■ **SUPPLIED RECORDS**:
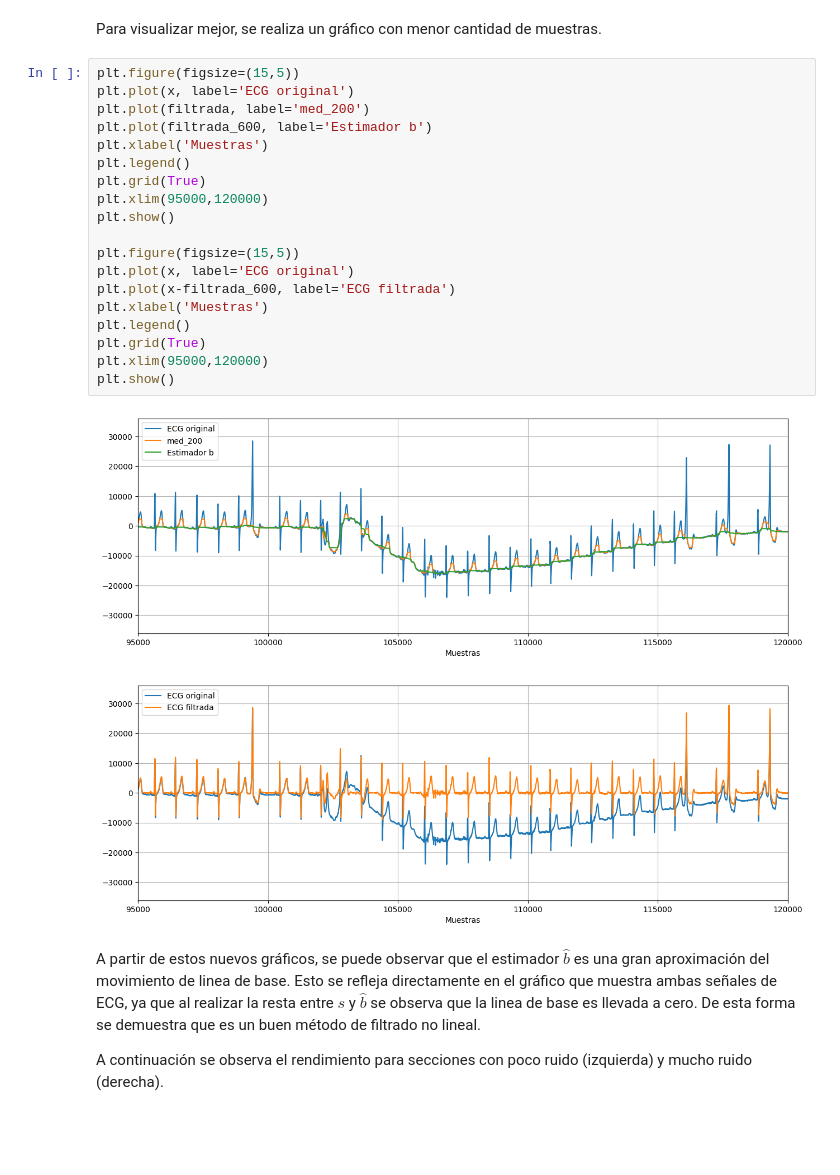
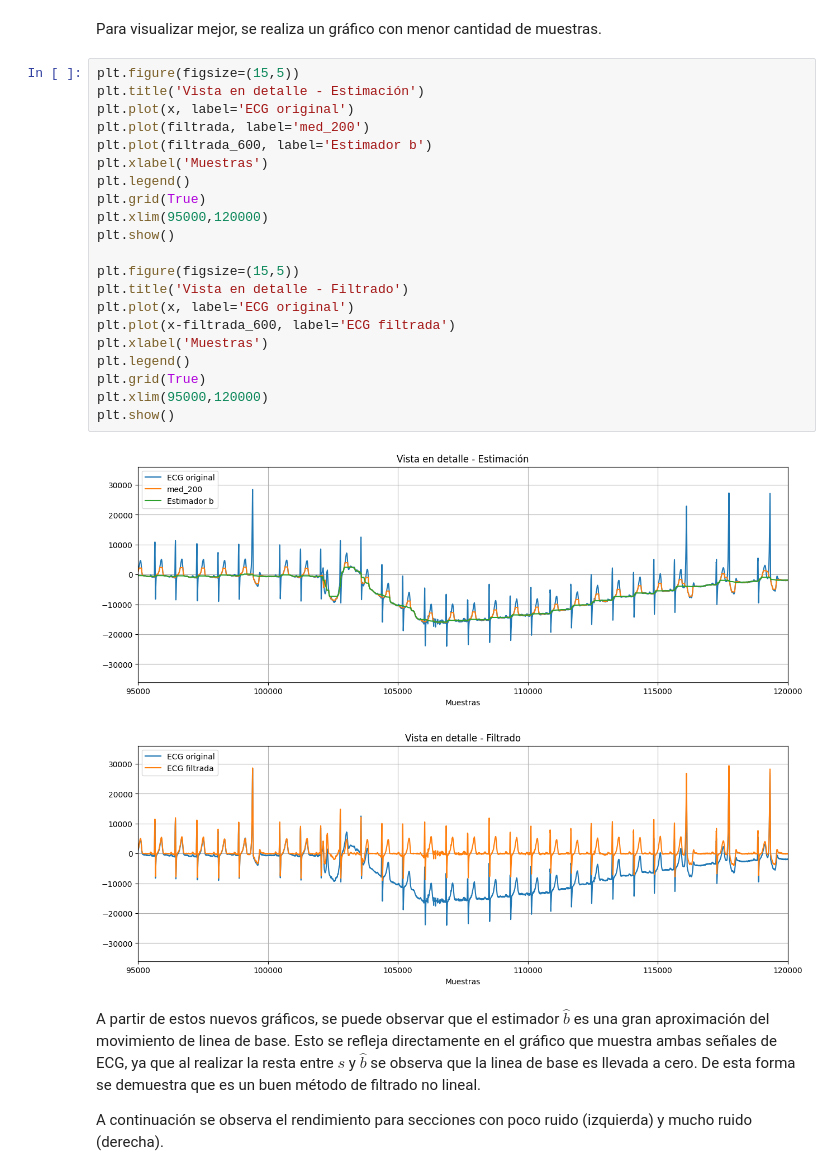
Before and after one commit to mtaranilla/APS_2025, a Jupyter notebook: TS_TARANILLA_SALGADO/TS9_FiltradoNoLineal/TS9_Filtrado_NoLineal.ipynb, the cells around one changed output. Drawn from its saved outputs; the diff is of its cells as text; blank space fills up the shorter version.

```diff
--- a/TS_TARANILLA_SALGADO/TS9_FiltradoNoLineal/TS9_Filtrado_NoLineal.ipynb
+++ b/TS_TARANILLA_SALGADO/TS9_FiltradoNoLineal/TS9_Filtrado_NoLineal.ipynb
@@ -89,26 +91,28 @@ plt.show()
 Para visualizar mejor, se realiza un gráfico con menor cantidad de muestras.
 # %%
 plt.figure(figsize=(15,5))
+plt.title('Vista en detalle - Estimación')
 plt.plot(x, label='ECG original')
 plt.plot(filtrada, label='med_200')
 plt.plot(filtrada_600, label='Estimador b')
 plt.xlabel('Muestras')
 plt.legend()
 plt.grid(True)
 plt.xlim(95000,120000)
 plt.show()
 
 plt.figure(figsize=(15,5))
+plt.title('Vista en detalle - Filtrado')
 plt.plot(x, label='ECG original')
 plt.plot(x-filtrada_600, label='ECG filtrada')
 plt.xlabel('Muestras')
 plt.legend()
 plt.grid(True)
 plt.xlim(95000,120000)
 plt.show()
 # %% [output]
-[figure, old version]
+[figure, new version]
-[figure, old version]
+[figure, new version]
 # %% [markdown]
 A partir de estos nuevos gráficos, se puede observar que el estimador $\hat b$ es una gran aproximación del movimiento de linea de base. Esto se refleja directamente en el gráfico que muestra ambas señales de ECG, ya que al realizar la resta entre $s$ y $\hat b$ se observa que la linea de base es llevada a cero. De esta forma se demuestra que es un buen método de filtrado no lineal.
 
```
Also changed, not shown: parts of 7 cells of this notebook.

■ **TASK DETAILS**: Whenever a line in the data holds "plot", copy that line.

■ **RESPONSE**:
 plt.plot(x, label='ECG original')
 plt.plot(filtrada, label='med_200')
 plt.plot(filtrada_600, label='Estimador b')
 plt.plot(x, label='ECG original')
 plt.plot(x-filtrada_600, label='ECG filtrada')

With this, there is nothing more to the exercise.